“As you may have heard we had to swap out the plane for your flight this morning and although it’s the same type of plane, a 757, it’s a slightly different model and so the seat layout is different. If you confirmed your flight last night and have an electronic boarding pass, your seat may have changed and so you should approach us and we’ll take care of it for you.”
Immediately after he’d finished speaking, a planes-worth of unhappy passengers left their seats and mobbed Doofus’ poor colleague who, up until that point, had been doing a reasonably good job of keeping tempers at bay. She began frantically tapping away on her terminal and before the full wrath of the crowd was upon her she started yelling to anyone who would listen, “it’s alright – everybody’s seat is safe. No-one is affected!” Doofus re-engaged the microphone, repeated his colleague’s announcement and the bitter mob slowly dispersed back to their holding pattern in the seating area.

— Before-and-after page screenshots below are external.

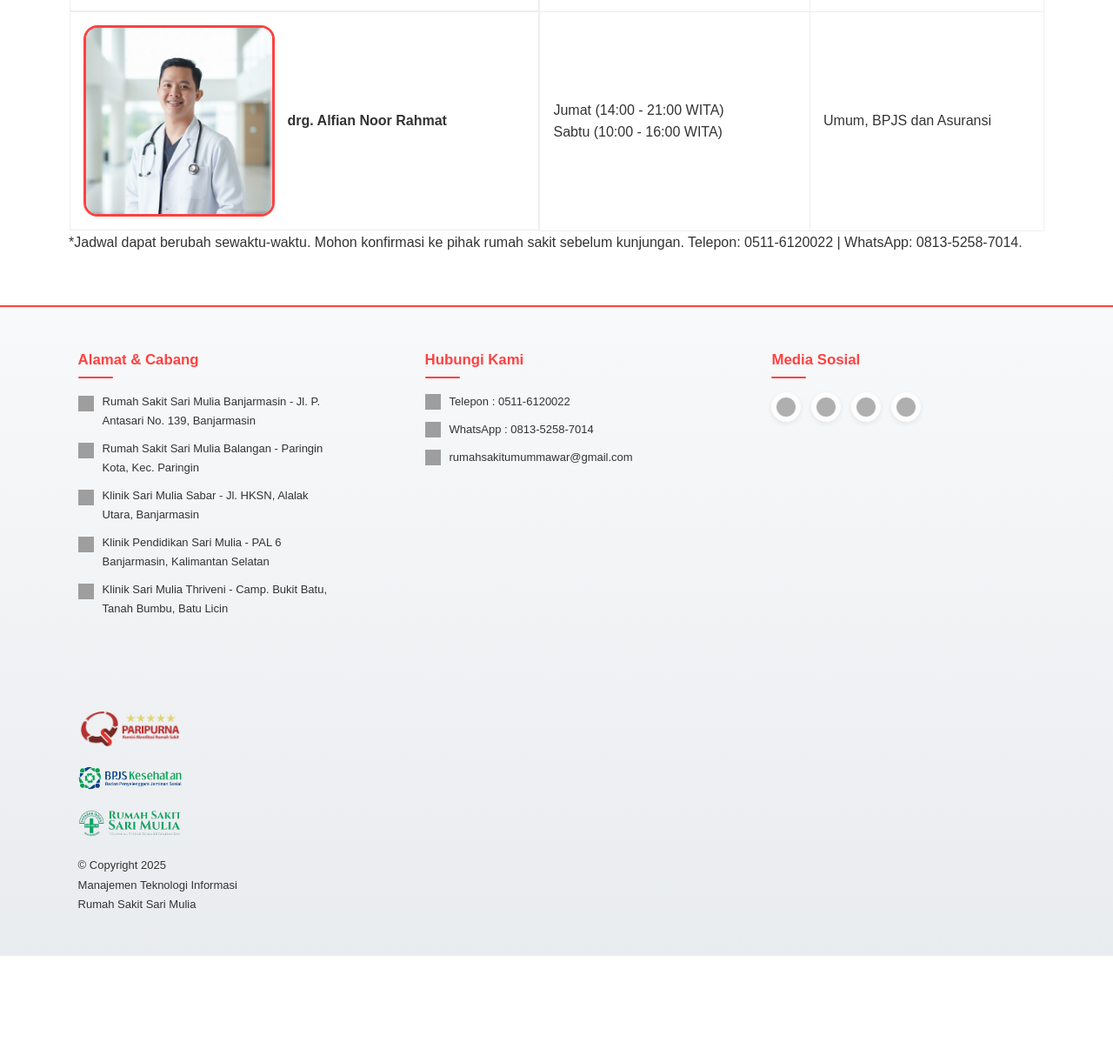
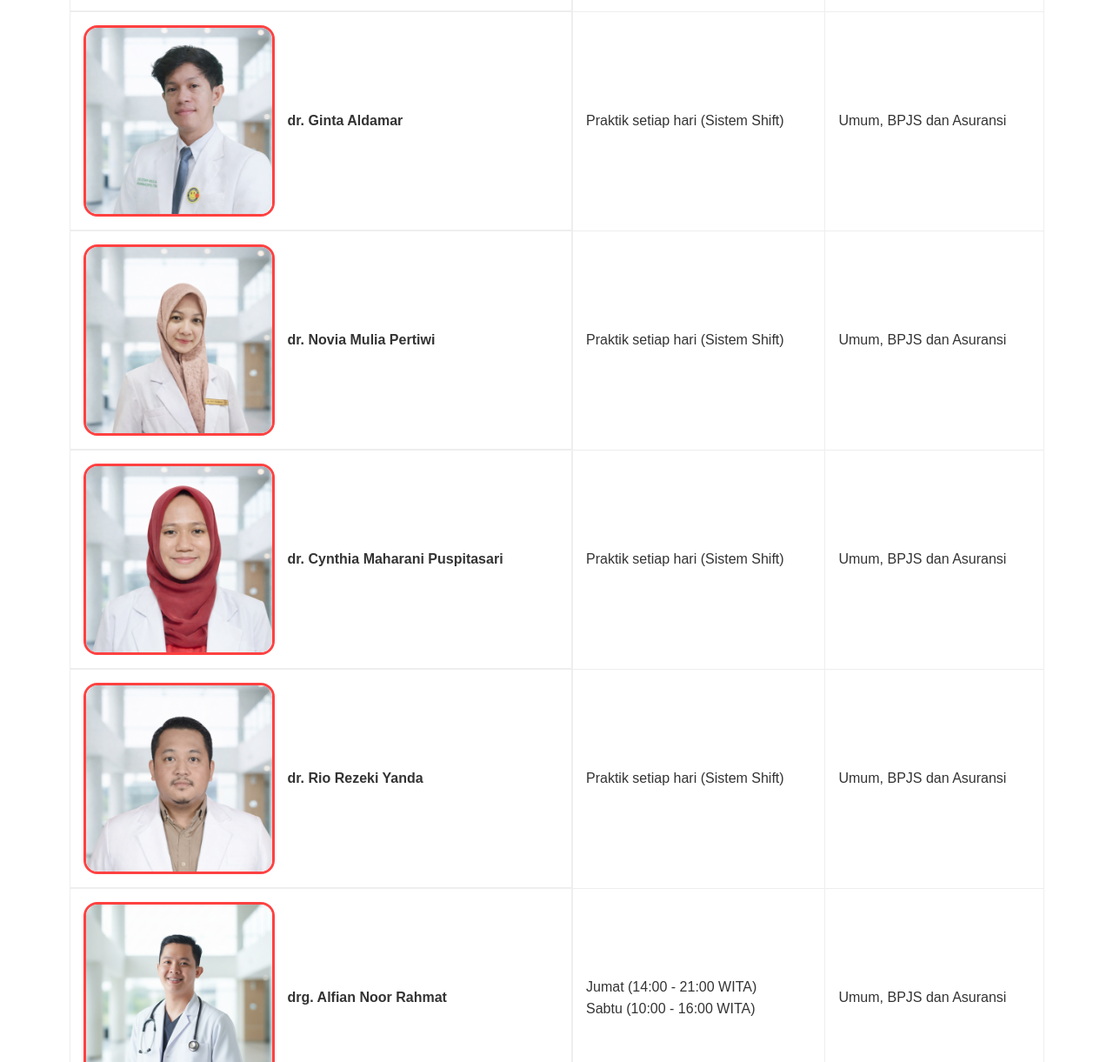
Before and after one commit to Yaemorii/websitemawar, a plain HTML site: page jadwaldokter.html in a window 1280 px wide. Shown: the part 3972-5193 px from the top of the page at 87% size. Before the commit the page ends 5071 px from the top, so only its background shows below. Drawn offline with Linux system fonts and the light colour scheme; grey boxes are pictures that could not be loaded.

Commit message:
Tambahan Jadwal Dokter

```diff
--- a/jadwaldokter.html
+++ b/jadwaldokter.html
@@ -192,7 +192,6 @@
                 </td>
                 <td data-label="Layanan">Umum, BPJS dan Asuransi</td>
               </tr>
-
               <tr>
                 <td data-label="Dokter" class="dokter-info">
                   <img
@@ -200,6 +199,48 @@
                     class="dokter-foto"
                   />
                   <div class="dokter-nama">dr. Silvia Novitasari</div>
+                </td>
+                <td data-label="Keterangan Praktik">
+                  Praktik setiap hari (Sistem Shift)
+                </td>
+                <td data-label="Layanan">Umum, BPJS dan Asuransi</td>
+              </tr>
+              <tr>
+                <td data-label="Dokter" class="dokter-info">
+                  <img src="images/dr.ginta.png" class="dokter-foto" />
+                  <div class="dokter-nama">dr. Ginta Aldamar</div>
+                </td>
+                <td data-label="Keterangan Praktik">
+                  Praktik setiap hari (Sistem Shift)
+                </td>
+                <td data-label="Layanan">Umum, BPJS dan Asuransi</td>
+              </tr>
+              <tr>
+                <td data-label="Dokter" class="dokter-info">
+                  <img src="images/dr.novia.png" class="dokter-foto" />
+                  <div class="dokter-nama">dr. Novia Mulia Pertiwi</div>
+                </td>
+                <td data-label="Keterangan Praktik">
+                  Praktik setiap hari (Sistem Shift)
+                </td>
+                <td data-label="Layanan">Umum, BPJS dan Asuransi</td>
+              </tr>
+              <tr>
+                <td data-label="Dokter" class="dokter-info">
+                  <img src="images/dr.cynthia.png" class="dokter-foto" />
+                  <div class="dokter-nama">
+                    dr. Cynthia Maharani Puspitasari
+                  </div>
+                </td>
+                <td data-label="Keterangan Praktik">
+                  Praktik setiap hari (Sistem Shift)
+                </td>
+                <td data-label="Layanan">Umum, BPJS dan Asuransi</td>
+              </tr>
+              <tr>
+                <td data-label="Dokter" class="dokter-info">
+                  <img src="images/dr.rio.png" class="dokter-foto" />
+                  <div class="dokter-nama">dr. Rio Rezeki Yanda</div>
                 </td>
                 <td data-label="Keterangan Praktik">
                   Praktik setiap hari (Sistem Shift)
```
Also changed, not shown: images/dr.cynthia.png (added), images/dr.ginta.png (added), images/dr.novia.png (added), images/dr.rio.png (added).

Eventually the boarding commenced and within a period of around twenty minutes, everyone was on board. A further twenty minutes elapsed during which nothing happened – the most notable instance of nothing being the movement of the plane. We were still attached to the gate and certainly not about to take off any time soon. There was a growing air of disquiet on board which was interrupted by the sound of Deputy Doofus over the plane’s PA system.
“Well, as you probably know there was a whole lot of bad weather in Atlanta that caused a whole lot of disruption to flights going in and coming out, and that’s why we originally moved this flight to 8am, and then found another plane that could take off at the original time. Well, it seems that this information didn’t make it to the pilots, and that’s why we can’t take off. Hopefully, if they believe the flight is due to take off at eight, they’ll actually be here any moment now and then we can take off.”
So the airline had done everything to salvage the flight except arrange for someone to fly the plane. Either Deputy Doofus had been given way too much responsibility or the airline is actually run by Laurel and Hardy, I thought as I desperately tried to sleep and make it all go away. Another twenty minutes of bugger all dragged by. Cue Doofy.
“Well we’re still trying to find the pilots, and right now there’s someone at the gate waiting for them. As soon as we find them we’ll be able to take off. Now, for those of you with a connecting flight at Atlanta, we have representatives there who know the situation and will be waiting for you. If you’ve missed your connection you’ll have been rebooked on another flight. You may know that Atlanta is the biggest airport in the world, that’s the world! They have 750 flights out of there a day! So you will get another flight, and there will be people there to help you.” Then, with a flourish that could only be matched by Alan Partridge he added, “And in case you were wondering what the second largest airport in the world is…it’s Frankfurt.”
Obviously when we reached Atlanta the airline reps didn’t have a bloody clue what was going on, and the only advice I was given was “you betta run!” I did.